**EXERCISE GOAL**: Print the data below exactly as it stands, and keep the pictures out.

**RECORDS TO PROCESS**:
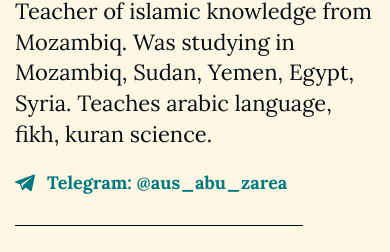
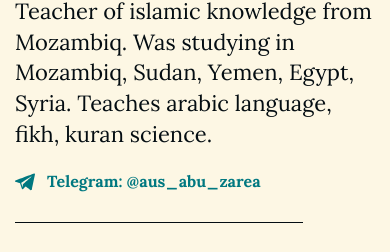
Before and after one commit to Temirsultanov/aus-abu-zarea, a plain HTML site: page index.html in a window 390 px wide. Shown: the part 193-445 px from the top of the page. Drawn offline with Linux system fonts and the light colour scheme.

Commit message:
feat: font-size to 16px

```diff
--- a/style.css
+++ b/style.css
@@ -125,4 +125,7 @@ h3 {
   .container {
     width: calc(100% - 30px);
   }
+  .telegram-link {
+    font-size: 16px;
+  }
 }
```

**ANSWER AREA**:
Before and after one commit to Temirsultanov/aus-abu-zarea, a plain HTML site: page index.html in a window 390 px wide. Shown: the part 193-445 px from the top of the page. Drawn offline with Linux system fonts and the light colour scheme.

Commit message:
feat: font-size to 16px

```diff
--- a/style.css
+++ b/style.css
@@ -125,4 +125,7 @@ h3 {
   .container {
     width: calc(100% - 30px);
   }
+  .telegram-link {
+    font-size: 16px;
+  }
 }
```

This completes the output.